There’s always more work to do though, says Becque, adding that it’s been crucial over the past three years to be pragmatic about what to focus on when. “Gender and BAME have been the focus. We’ve just added disability because we think we’re ready to expand,” says Becque. “Everything is important but if you’re going to do it you’ve got to do it well.”
She adds that disability in particular presents unique challenges for different individuals, meaning the area requires in-depth, dedicated focus. “One of the things we’ve been told previously is that someone’s manager will be brilliant but then they’ll leave,” she adds. “So it’s: how do you build some information about someone that transfers with them so they don’t have to re-educate a new manager?”
Tracking the data has been crucial, adds Becque. “We spent the first year when I joined talking about D&I and why this was important. Then when we looked at the metrics nothing had moved. So we felt happier about it and the opinion survey had moved, but actually we weren’t employing more senior women or BAME individuals.”
A pragmatic approach around what can be tackled when has also been key to the wider HR piece: “There was a lot I had to ignore for the first couple of years because we couldn’t get to it. We knew our external website wasn’t great but we hadn’t got an employee value proposition (EVP). How do you build a website without an EVP?”

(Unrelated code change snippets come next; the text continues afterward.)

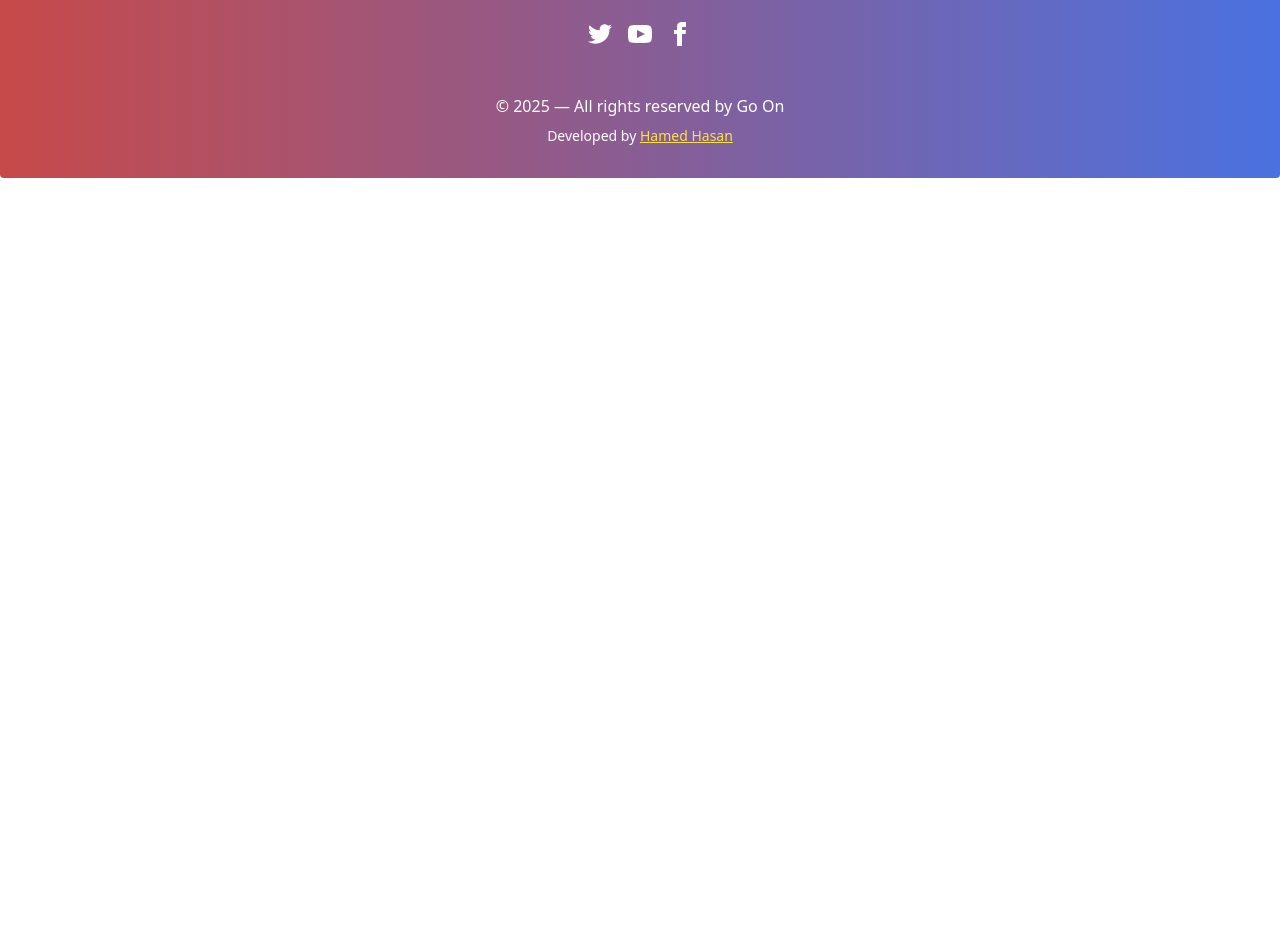
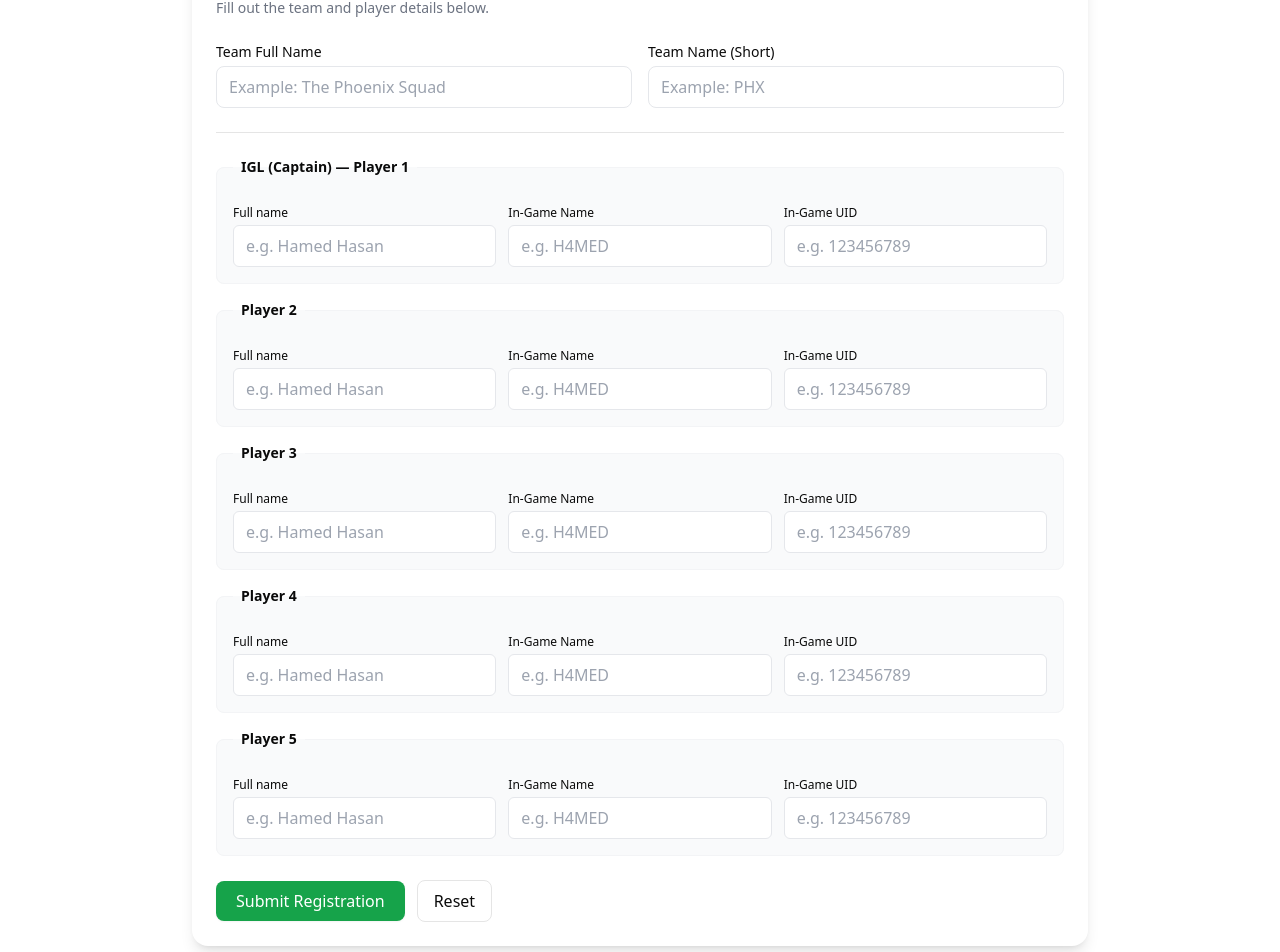
Before and after one commit to Hamed18/Go-On, a React (Vite) app in the folder FRONTEND/: page /enroll in a window 1280 px wide. Shown: the part 1060-2012 px from the top of the page. Before the commit the page ends 1238 px from the top, so only its background shows below. Built offline with nearby package versions, Linux system fonts and the light colour scheme.

Commit message:
added team registration form

```diff
--- /dev/null
+++ b/FRONTEND/src/Pages/Enroll/TeamRegistrationForm.jsx
@@ -0,0 +1,170 @@
+import { motion } from "framer-motion";
+import { fadeIn } from "../../utils/motion"; // adjust the path if needed
+// import Enroll from "../Enroll"; // adjust path if necessary
+import React, { useState } from "react";
+import Enroll from "./Enroll";
+
+export default function TeamRegistrationForm() {
+  const initialPlayer = { fullName: "", inGameName: "", uid: "" };
+  const [teamFullName, setTeamFullName] = useState("");
+  const [teamShortName, setTeamShortName] = useState("");
+  const [players, setPlayers] = useState([
+    { ...initialPlayer }, // IGL (player 1)
+    { ...initialPlayer }, // player 2
+    { ...initialPlayer }, // player 3
+    { ...initialPlayer }, // player 4
+    { ...initialPlayer }, // player 5
+  ]);
+  const [submitted, setSubmitted] = useState(false);
+  const [errors, setErrors] = useState({});
+
+  function handlePlayerChange(index, field, value) {
+    setPlayers((prev) => {
+      const copy = [...prev];
+      copy[index] = { ...copy[index], [field]: value };
+      return copy;
+    });
+  }
+
+  function validate() {
+    const err = {};
+    if (!teamFullName.trim()) err.teamFullName = "Team full name is required.";
+    if (!teamShortName.trim()) err.teamShortName = "Team short name is required.";
+
+    players.forEach((p, i) => {
+      const base = `player${i + 1}`;
+      if (!p.fullName.trim()) err[`${base}_fullName`] = "Full name required.";
+      if (!p.inGameName.trim()) err[`${base}_inGameName`] = "In-game name required.";
+      if (!p.uid.trim()) err[`${base}_uid`] = "In-game UID required.";
+    });
+
+    setErrors(err);
+    return Object.keys(err).length === 0;
+  }
+
+  function handleSubmit(e) {
+    e.preventDefault();
+    setSubmitted(false);
+    if (!validate()) return;
+
+    const payload = {
+      teamFullName,
+      teamShortName,
+      players: players.map((p, i) => ({ role: i === 0 ? "IGL" : `Player ${i + 1}`, ...p })),
+      submittedAt: new Date().toISOString(),
+    };
+
+    console.log("Submitting payload:", payload);
+    setSubmitted(true);
+  }
+
+  return (
+    <>
+      {/* Enroll Section */}
+      <Enroll />
+
+      {/* Team Registration Form */}
+      <div className="max-w-4xl mx-auto p-6 bg-white rounded-2xl shadow-lg mt-10">
+        <h1 className="text-2xl md:text-3xl font-bold mb-2">Team Registration</h1>
+        <p className="text-sm text-gray-500 mb-6">Fill out the team and player details below.</p>
+
+        <form onSubmit={handleSubmit} className="space-y-6">
+          <div className="grid grid-cols-1 md:grid-cols-2 gap-4">
+            <div>
+              <label className="block text-sm font-medium mb-1">Team Full Name</label>
+              <input
+                value={teamFullName}
+                onChange={(e) => setTeamFullName(e.target.value)}
+                className={`w-full rounded-lg border px-3 py-2 focus:outline-none focus:ring-2 focus:ring-green-300 ${errors.teamFullName ? 'border-red-400' : 'border-gray-200'}`}
+                placeholder="Example: The Phoenix Squad"
+              />
+              {errors.teamFullName && <p className="text-xs text-red-500 mt-1">{errors.teamFullName}</p>}
+            </div>
+
+            <div>
+              <label className="block text-sm font-medium mb-1">Team Name (Short)</label>
+              <input
+                value={teamShortName}
+                onChange={(e) => setTeamShortName(e.target.value)}
+                className={`w-full rounded-lg border px-3 py-2 focus:outline-none focus:ring-2 focus:ring-green-300 ${errors.teamShortName ? 'border-red-400' : 'border-gray-200'}`}
+                placeholder="Example: PHX"
+              />
+              {errors.teamShortName && <p className="text-xs text-red-500 mt-1">{errors.teamShortName}</p>}
+            </div>
+          </div>
+
+          <hr className="border-t" />
+
+          <div className="space-y-4">
+            {players.map((player, idx) => (
+              <fieldset key={idx} className="p-4 rounded-lg border border-gray-100 bg-gray-50">
+                <legend className="px-2 text-sm font-semibold">{idx === 0 ? 'IGL (Captain) — Player 1' : `Player ${idx + 1}`}</legend>
+
+                <div className="grid grid-cols-1 md:grid-cols-3 gap-3 mt-3">
+                  <div>
+                    <label className="block text-xs font-medium mb-1">Full name</label>
+                    <input
+                      value={player.fullName}
+                      onChange={(e) => handlePlayerChange(idx, 'fullName', e.target.value)}
+                      className={`w-full rounded-md border px-3 py-2 focus:outline-none focus:ring-2 focus:ring-green-200 ${errors[`player${idx+1}_fullName`] ? 'border-red-400' : 'border-gray-200'}`}
+                      placeholder="e.g. Hamed Hasan"
+                    />
+                    {errors[`player${idx+1}_fullName`] && <p className="text-xs text-red-500 mt-1">{errors[`player${idx+1}_fullName`]}</p>}
+                  </div>
+
+                  <div>
+                    <label className="block text-xs font-medium mb-1">In-Game Name</label>
+                    <input
+                      value={player.inGameName}
+                      onChange={(e) => handlePlayerChange(idx, 'inGameName', e.target.value)}
+                      className={`w-full rounded-md border px-3 py-2 focus:outline-none focus:ring-2 focus:ring-green-200 ${errors[`player${idx+1}_inGameName`] ? 'border-red-400' : 'border-gray-200'}`}
+                      placeholder="e.g. H4MED"
+                    />
+                    {errors[`player${idx+1}_inGameName`] && <p className="text-xs text-red-500 mt-1">{errors[`player${idx+1}_inGameName`]}</p>}
+                  </div>
+
+                  <div>
+                    <label className="block text-xs font-medium mb-1">In-Game UID</label>
+                    <input
+                      value={player.uid}
+                      onChange={(e) => handlePlayerChange(idx, 'uid', e.target.value)}
+                      className={`w-full rounded-md border px-3 py-2 focus:outline-none focus:ring-2 focus:ring-green-200 ${errors[`player${idx+1}_uid`] ? 'border-red-400' : 'border-gray-200'}`}
+                      placeholder="e.g. 123456789"
+                    />
+                    {errors[`player${idx+1}_uid`] && <p className="text-xs text-red-500 mt-1">{errors[`player${idx+1}_uid`]}</p>}
+                  </div>
+                </div>
+              </fieldset>
+            ))}
+          </div>
+
+          <div className="flex items-center gap-3">
+            <button
+              type="submit"
+              className="px-5 py-2 rounded-lg bg-green-600 text-white font-medium hover:bg-green-700 shadow-sm"
+            >
+              Submit Registration
+            </button>
+
+            <button
+              type="button"
+              onClick={() => {
+                setTeamFullName("");
+                setTeamShortName("");
+                setPlayers([ { ...initialPlayer }, { ...initialPlayer }, { ...initialPlayer }, { ...initialPlayer }, { ...initialPlayer }]);
+                setErrors({});
+                setSubmitted(false);
+              }}
+              className="px-4 py-2 rounded-lg border font-medium"
+            >
+              Reset
+            </button>
+
+            {submitted && <p className="text-sm text-green-700">Registration submitted successfully (check console for payload).</p>}
+          </div>
+        </form>
+
+      </div>
+    </>
+  );
+}
```
Also changed, not shown: FRONTEND/src/Routes/Route.jsx (+5 -7 lines).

Currently on the agenda is a big push on wellbeing, along with flexible working and more support for carers, including three extra paid days off if needed. The biggest current focus though is supporting the Society through an inevitable shift towards online banking. “There’s supporting people with the technical training aspect of that. But there’s also a piece around how we feel ‘change-ready’ culturally,” says Becque.
“Because a big part of the Cov is around being quite humble and expecting people to judge us on what we do… So we need to help build confidence to be a bit bolder, and to say this is stuff we do all the time and we’ll manage it really well. We’ve spent a big chunk of time with our leaders looking at how they talk about this and asking: ‘when people look at you what sense do they get? Do they sense you’re overwhelmed?’”

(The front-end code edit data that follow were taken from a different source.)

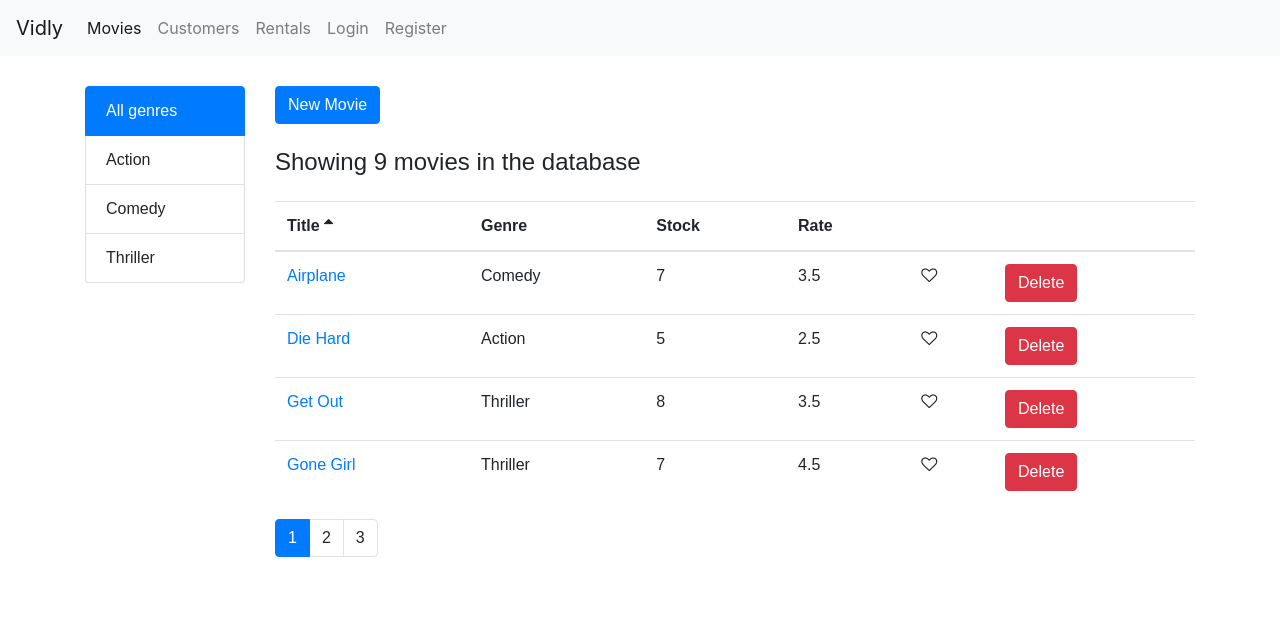
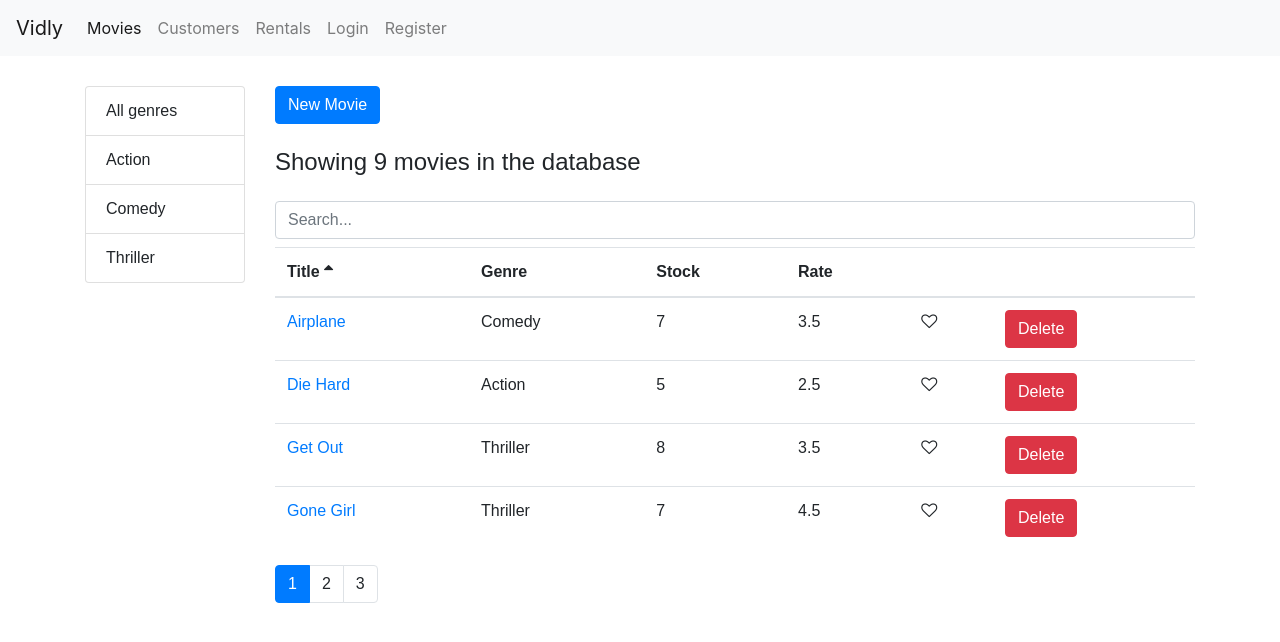
Before and after one commit to colehoux/reactjs_mosh_course, a React (Create React App) app: page /movies in a window 1280 px wide. Shown: the top 642 px of the page. Built offline with nearby package versions, Linux system fonts and the light colour scheme.

Commit message:
Exercice - Search Movies

```diff
--- a/src/components/movies.jsx
+++ b/src/components/movies.jsx
@@ -16,7 +16,8 @@ class Movies extends Component {
         currentPage: 1,
         pageSize: 4,
         sortColumn: { path: "title", order: "asc" },
-        selectedGenre: { _id: "", name: "All genres" },
+        selectedGenre: {},
+        search: "",
         // currentFilter: null,
         // selectedGenre: null,
     };
@@ -42,29 +43,44 @@ class Movies extends Component {
     };
 
     handleGenreSelect = (genre) => {
-        this.setState({ selectedGenre: genre, currentPage: 1 });
+        this.setState({ selectedGenre: genre, currentPage: 1, search: "" });
     };
 
     handleSort = (sortColumn) => {
         this.setState({ sortColumn });
     };
+    handleSearchChange = ({ currentTarget }) => {
+        const search = currentTarget.value;
+        const selectedGenre = search ? {} : this.state.selectedGenre;
+        this.setState({ search, selectedGenre });
+    };
 
     getPagedData = () => {
-        const { pageSize, currentPage, sortColumn, movies: allMovies, selectedGenre } = this.state;
+        const {
+            pageSize,
+            currentPage,
+            sortColumn,
+            movies: allMovies,
+            selectedGenre,
+            search,
+        } = this.state;
 
         const filtered =
             selectedGenre && selectedGenre._id
                 ? allMovies.filter((m) => m.genre._id === selectedGenre._id)
                 : allMovies;
         const sorted = _.orderBy(filtered, [sortColumn.path], [sortColumn.order]);
-        const movies = paginate(sorted, currentPage, pageSize);
+        const searched = sorted.filter((movie) =>
+            movie.title.toLowerCase().trim().includes(search.toLowerCase().trim())
+        );
+        const movies = paginate(searched, currentPage, pageSize);
 
         return { totalCount: filtered.length, data: movies };
     };
 
     render() {
         const { length: count } = this.state.movies;
-        const { pageSize, currentPage, sortColumn, genres } = this.state;
+        const { pageSize, currentPage, sortColumn, genres, search } = this.state;
 
         if (count === 0) {
             return <h4 className="my-4">There are no movies in the database.</h4>;
@@ -86,6 +102,12 @@ class Movies extends Component {
                         New Movie
                     </Link>
                     <h4 className="mb-4">Showing {totalCount} movies in the database</h4>
+                    <input
+                        onChange={this.handleSearchChange}
+                        className="form-control mb-2"
+                        placeholder="Search..."
+                        value={search}
+                    ></input>
                     <MoviesTable
                         movies={movies}
                         onLike={this.handleLike}
```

At the heart of all of this change, however, remains a critical commitment to face-to-face customer service, reports Becque. The new branch design currently being rolled out focuses not on self-service but on customer interaction. “That is very contrary to the rest of the market. But the feeling is that if someone wants self-service they’ll go online. If they’ve gone to a branch it’s because they want a human being to help them with something.”
In line with this customer-first approach there are no financial targets linked to bonuses. “Savings balances have grown quicker without targets because it enables people to do the right thing,” says Becque. “There are loads of cases where someone will come in and the branch advisor says Halifax has a better account for them.”
Which is an approach that won’t be for everyone, particularly perhaps some senior leaders. “I’ve done a big chunk of board recruitment here and I’ve met some people who looked amazing on paper and had the right skillsets, but just didn’t have the right values,” reports Becque. “Because their focus was on maximising profit at all cost.”
Focusing beyond profit is only going to come even more into its own in future, feels Becque. Mutuals actually benefited from the banking crisis and will continue to benefit from increased desire among consumers and employees to work with organisations they trust, she says.
She adds that she might now find it difficult to go back to more conventional banking. “The organisation existing purely for good isn’t something I’ve had in any other business, and I’ve never missed it,” she says. “It wasn’t something I felt was lacking in my career. But having done it I think I’d really struggle to give that up.”